= WHAT IS REQUIRED =
Copy each line that contains the string "static", taking them from the material.

= MATERIAL SUPPLIED =
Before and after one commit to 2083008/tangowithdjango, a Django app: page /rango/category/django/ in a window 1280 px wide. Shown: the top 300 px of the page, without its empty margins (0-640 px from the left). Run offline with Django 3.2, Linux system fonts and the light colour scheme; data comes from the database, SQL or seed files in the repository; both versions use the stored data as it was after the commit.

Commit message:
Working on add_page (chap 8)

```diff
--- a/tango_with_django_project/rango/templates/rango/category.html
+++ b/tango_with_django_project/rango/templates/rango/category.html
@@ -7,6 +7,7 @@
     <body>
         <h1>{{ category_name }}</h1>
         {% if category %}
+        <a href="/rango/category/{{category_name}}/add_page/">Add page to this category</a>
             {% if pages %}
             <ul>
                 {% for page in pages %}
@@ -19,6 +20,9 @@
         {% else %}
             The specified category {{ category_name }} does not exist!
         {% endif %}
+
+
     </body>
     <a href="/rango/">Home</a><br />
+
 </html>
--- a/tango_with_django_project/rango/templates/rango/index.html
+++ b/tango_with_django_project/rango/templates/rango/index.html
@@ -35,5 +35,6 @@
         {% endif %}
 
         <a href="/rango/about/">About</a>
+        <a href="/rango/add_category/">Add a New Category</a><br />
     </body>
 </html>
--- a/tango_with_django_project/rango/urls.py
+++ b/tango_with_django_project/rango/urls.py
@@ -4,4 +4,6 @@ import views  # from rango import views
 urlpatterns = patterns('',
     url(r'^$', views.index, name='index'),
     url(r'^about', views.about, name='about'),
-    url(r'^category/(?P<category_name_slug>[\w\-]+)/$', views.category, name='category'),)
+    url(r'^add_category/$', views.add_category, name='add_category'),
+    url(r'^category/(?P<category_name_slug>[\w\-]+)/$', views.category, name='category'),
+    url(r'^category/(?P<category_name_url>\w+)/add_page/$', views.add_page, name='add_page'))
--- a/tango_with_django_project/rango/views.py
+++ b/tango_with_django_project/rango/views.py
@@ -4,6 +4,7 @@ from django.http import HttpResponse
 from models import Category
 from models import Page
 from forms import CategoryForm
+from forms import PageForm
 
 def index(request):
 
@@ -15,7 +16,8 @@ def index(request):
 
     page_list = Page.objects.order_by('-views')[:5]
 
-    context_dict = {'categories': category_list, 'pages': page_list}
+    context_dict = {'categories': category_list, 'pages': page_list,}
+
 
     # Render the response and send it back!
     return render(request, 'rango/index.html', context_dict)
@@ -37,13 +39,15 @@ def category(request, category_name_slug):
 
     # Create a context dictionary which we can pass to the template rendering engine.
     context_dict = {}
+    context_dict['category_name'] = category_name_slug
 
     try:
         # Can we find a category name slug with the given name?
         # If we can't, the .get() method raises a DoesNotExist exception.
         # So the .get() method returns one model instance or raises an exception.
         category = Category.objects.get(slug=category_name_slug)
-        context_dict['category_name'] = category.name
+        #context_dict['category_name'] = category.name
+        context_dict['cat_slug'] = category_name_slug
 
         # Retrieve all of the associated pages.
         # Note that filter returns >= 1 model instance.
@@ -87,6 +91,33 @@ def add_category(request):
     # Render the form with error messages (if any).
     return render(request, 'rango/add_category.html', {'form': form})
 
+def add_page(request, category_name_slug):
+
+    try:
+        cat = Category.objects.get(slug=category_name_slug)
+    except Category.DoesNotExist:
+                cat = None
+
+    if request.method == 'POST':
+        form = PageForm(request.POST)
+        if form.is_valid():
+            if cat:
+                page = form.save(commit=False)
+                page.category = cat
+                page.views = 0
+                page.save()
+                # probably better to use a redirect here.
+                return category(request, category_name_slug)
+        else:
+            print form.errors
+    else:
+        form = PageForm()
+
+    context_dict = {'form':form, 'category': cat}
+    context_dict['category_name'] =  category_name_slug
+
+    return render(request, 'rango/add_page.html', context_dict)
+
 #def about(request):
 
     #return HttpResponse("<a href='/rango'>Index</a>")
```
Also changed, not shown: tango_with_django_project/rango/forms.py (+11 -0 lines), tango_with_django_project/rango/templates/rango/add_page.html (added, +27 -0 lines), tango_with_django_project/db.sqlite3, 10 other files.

==

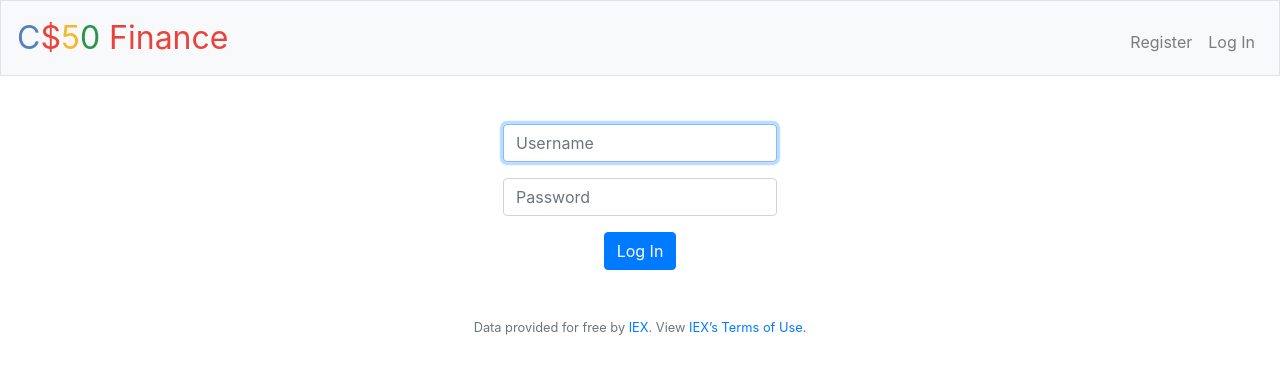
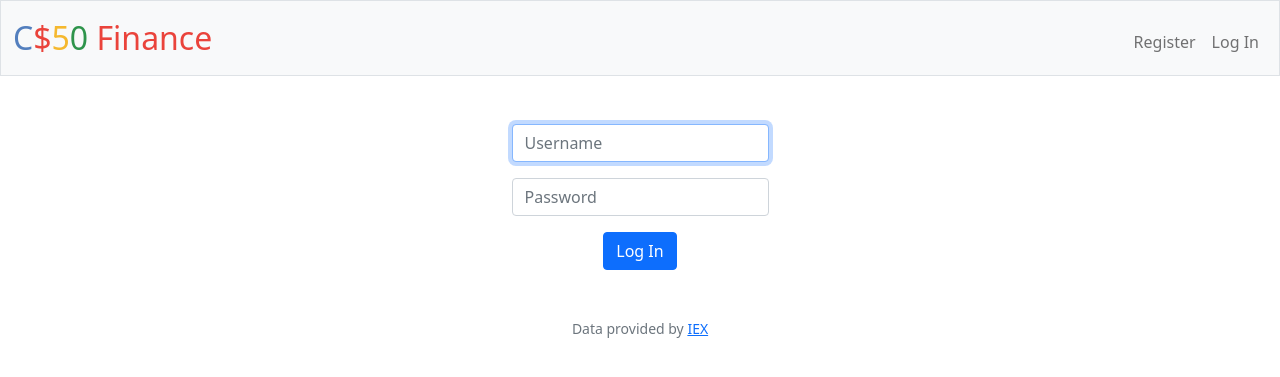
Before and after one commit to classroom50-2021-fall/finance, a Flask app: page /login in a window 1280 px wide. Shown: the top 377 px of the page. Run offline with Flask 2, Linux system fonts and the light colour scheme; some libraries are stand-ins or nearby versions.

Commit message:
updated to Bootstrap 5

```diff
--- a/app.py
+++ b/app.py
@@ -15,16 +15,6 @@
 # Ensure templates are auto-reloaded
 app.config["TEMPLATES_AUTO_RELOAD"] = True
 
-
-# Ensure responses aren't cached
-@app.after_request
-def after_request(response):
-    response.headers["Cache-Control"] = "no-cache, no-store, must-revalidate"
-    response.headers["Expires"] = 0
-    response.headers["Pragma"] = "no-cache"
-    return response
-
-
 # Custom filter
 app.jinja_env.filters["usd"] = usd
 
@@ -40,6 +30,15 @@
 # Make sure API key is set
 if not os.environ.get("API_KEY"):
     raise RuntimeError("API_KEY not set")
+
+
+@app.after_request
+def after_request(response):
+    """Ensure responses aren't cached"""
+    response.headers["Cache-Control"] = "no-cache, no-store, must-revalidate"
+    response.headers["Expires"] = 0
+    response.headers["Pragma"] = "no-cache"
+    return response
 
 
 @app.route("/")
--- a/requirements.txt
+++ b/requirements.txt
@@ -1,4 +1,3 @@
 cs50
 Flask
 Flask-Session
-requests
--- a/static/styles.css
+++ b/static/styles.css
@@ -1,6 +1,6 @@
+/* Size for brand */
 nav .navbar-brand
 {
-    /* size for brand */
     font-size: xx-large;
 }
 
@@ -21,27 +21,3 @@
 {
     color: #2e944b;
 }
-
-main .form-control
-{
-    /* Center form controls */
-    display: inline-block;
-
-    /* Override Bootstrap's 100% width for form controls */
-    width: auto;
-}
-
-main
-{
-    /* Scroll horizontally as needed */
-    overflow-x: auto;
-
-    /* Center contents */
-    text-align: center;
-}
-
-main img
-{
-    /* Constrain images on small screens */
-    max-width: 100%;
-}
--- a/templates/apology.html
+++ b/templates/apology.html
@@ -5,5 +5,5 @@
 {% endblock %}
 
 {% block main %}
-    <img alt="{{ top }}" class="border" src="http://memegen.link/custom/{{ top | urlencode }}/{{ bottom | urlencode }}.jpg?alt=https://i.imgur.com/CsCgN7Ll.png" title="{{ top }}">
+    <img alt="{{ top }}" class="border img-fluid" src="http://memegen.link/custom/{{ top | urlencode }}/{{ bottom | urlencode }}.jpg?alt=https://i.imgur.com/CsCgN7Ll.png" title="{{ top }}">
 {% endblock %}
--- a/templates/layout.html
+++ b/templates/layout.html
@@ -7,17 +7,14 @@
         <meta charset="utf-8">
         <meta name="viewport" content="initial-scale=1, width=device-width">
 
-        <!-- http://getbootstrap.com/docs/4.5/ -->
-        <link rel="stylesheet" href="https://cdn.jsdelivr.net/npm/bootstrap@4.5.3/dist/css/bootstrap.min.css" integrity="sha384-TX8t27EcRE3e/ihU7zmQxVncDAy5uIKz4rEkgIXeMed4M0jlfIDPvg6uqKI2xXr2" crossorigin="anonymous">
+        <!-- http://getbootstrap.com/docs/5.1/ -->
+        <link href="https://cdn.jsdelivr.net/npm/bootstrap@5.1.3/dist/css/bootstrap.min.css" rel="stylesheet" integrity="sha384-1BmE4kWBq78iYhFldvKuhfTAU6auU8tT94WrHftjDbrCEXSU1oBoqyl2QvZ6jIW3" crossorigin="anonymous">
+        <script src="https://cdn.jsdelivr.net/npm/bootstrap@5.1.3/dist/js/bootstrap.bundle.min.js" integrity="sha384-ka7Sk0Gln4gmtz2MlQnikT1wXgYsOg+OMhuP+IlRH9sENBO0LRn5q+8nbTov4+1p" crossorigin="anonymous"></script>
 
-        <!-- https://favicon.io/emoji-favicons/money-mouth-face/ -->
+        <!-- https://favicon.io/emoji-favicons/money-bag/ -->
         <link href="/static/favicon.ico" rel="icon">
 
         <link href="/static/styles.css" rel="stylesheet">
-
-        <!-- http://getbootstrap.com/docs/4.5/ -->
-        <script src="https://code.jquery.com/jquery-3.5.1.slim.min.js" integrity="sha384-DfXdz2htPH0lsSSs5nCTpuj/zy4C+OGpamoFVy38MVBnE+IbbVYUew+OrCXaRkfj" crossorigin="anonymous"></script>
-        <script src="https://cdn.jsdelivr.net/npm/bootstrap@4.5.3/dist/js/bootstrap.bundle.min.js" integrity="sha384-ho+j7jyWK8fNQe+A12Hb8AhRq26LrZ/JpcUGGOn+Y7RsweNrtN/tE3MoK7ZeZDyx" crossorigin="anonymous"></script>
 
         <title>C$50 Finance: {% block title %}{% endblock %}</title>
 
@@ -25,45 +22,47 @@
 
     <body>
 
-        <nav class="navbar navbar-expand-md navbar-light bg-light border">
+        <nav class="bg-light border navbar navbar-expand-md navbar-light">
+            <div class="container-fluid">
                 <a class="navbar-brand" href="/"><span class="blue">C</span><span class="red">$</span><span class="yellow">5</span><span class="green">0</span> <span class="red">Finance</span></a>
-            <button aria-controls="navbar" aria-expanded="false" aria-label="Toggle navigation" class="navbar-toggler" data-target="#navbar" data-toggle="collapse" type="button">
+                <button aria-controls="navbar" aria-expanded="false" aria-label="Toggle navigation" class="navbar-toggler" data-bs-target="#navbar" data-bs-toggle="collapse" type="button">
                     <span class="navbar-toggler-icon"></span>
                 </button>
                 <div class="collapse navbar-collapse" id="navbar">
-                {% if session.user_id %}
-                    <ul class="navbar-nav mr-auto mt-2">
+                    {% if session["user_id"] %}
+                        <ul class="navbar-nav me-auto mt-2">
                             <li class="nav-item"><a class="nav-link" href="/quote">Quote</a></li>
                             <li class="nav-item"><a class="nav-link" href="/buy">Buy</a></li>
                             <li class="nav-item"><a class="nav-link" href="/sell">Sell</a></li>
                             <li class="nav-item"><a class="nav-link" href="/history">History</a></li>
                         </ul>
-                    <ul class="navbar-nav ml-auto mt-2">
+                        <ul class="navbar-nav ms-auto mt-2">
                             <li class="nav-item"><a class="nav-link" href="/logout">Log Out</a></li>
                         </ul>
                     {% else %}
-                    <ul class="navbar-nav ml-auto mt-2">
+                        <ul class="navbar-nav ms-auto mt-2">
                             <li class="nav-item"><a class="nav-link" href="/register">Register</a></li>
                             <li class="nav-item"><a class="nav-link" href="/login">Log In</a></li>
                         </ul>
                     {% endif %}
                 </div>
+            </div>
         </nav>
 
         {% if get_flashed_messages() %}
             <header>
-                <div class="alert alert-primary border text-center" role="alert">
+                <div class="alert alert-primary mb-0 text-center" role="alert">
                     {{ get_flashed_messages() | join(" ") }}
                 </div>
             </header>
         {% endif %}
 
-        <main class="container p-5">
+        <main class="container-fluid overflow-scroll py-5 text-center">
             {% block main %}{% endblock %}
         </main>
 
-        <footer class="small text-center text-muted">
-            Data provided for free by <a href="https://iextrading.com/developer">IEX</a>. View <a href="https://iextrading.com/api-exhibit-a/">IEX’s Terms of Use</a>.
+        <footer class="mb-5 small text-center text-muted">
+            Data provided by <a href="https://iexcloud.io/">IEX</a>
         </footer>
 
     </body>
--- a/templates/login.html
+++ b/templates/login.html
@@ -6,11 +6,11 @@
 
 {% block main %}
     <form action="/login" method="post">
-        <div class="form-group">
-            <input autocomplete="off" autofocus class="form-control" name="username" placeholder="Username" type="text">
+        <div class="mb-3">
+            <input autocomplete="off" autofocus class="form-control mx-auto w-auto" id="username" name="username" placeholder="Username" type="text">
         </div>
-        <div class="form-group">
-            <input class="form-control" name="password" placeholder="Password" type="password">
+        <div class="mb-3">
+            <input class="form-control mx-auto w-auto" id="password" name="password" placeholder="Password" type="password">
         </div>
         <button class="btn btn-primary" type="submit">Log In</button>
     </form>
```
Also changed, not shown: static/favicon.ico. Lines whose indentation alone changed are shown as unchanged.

* * *

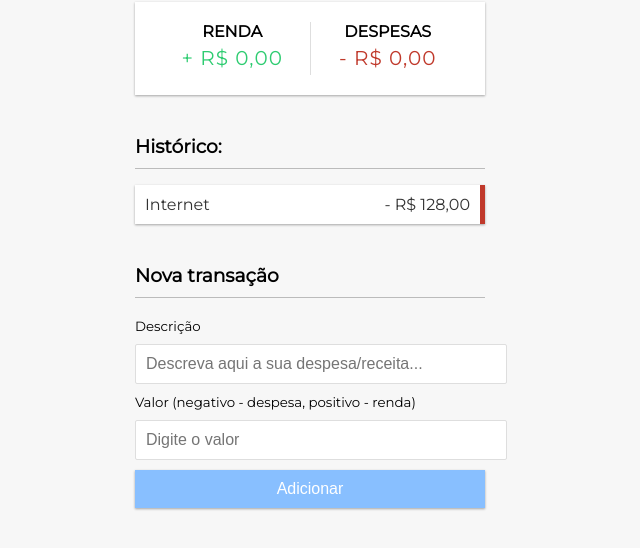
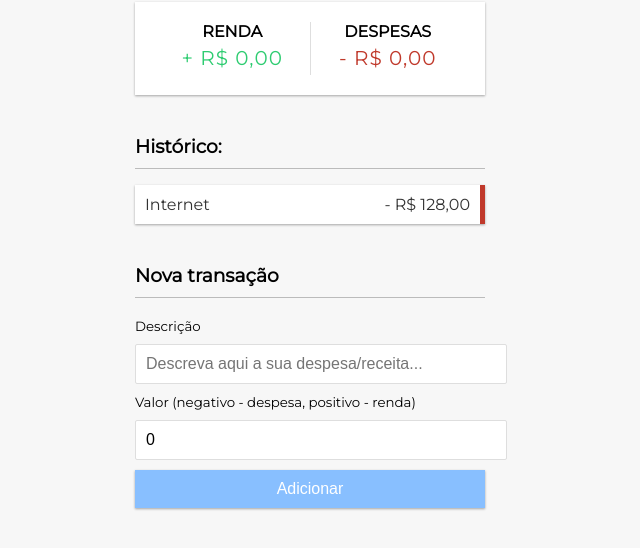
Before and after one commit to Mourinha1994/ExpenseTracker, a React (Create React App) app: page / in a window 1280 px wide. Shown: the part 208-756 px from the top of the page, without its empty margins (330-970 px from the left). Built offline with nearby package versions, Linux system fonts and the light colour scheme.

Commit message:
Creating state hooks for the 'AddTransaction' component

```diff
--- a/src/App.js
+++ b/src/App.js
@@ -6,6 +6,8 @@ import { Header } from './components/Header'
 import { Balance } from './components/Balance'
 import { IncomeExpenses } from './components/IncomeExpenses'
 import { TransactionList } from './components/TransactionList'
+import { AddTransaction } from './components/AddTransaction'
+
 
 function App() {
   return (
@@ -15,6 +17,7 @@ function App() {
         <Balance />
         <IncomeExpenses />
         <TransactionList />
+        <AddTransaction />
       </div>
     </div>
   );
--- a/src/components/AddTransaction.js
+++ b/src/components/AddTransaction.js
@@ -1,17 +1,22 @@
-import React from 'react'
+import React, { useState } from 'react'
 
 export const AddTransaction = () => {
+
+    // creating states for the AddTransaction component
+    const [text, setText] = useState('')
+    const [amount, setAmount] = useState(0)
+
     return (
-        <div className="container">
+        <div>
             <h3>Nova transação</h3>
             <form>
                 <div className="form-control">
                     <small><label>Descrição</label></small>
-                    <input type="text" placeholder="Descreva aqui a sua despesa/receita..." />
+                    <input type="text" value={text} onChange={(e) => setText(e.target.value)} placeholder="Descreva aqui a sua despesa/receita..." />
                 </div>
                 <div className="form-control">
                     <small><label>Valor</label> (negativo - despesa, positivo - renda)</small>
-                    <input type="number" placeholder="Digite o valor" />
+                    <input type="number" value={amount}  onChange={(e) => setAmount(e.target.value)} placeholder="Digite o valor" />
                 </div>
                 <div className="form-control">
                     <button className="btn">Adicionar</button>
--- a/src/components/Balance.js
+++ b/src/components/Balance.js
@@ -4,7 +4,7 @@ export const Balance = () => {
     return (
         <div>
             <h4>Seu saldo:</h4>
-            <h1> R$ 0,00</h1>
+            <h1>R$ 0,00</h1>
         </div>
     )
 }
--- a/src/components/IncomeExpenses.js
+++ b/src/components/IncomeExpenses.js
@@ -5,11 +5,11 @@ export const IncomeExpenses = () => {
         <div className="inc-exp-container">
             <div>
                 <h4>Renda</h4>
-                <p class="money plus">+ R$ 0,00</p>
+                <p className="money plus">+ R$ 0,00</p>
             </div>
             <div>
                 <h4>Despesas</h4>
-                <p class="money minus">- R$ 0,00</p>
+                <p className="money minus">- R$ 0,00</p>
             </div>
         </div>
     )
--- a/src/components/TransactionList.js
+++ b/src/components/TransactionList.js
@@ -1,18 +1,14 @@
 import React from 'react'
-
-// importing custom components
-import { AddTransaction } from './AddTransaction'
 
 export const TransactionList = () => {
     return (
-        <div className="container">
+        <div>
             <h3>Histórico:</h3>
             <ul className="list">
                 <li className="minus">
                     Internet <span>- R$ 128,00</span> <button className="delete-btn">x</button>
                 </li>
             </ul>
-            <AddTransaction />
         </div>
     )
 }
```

= WRITTEN ANSWER =
--- a/static/styles.css
+++ b/static/styles.css
         <link href="/static/favicon.ico" rel="icon">
         <link href="/static/styles.css" rel="stylesheet">
Also changed, not shown: static/favicon.ico. Lines whose indentation alone changed are shown as unchanged.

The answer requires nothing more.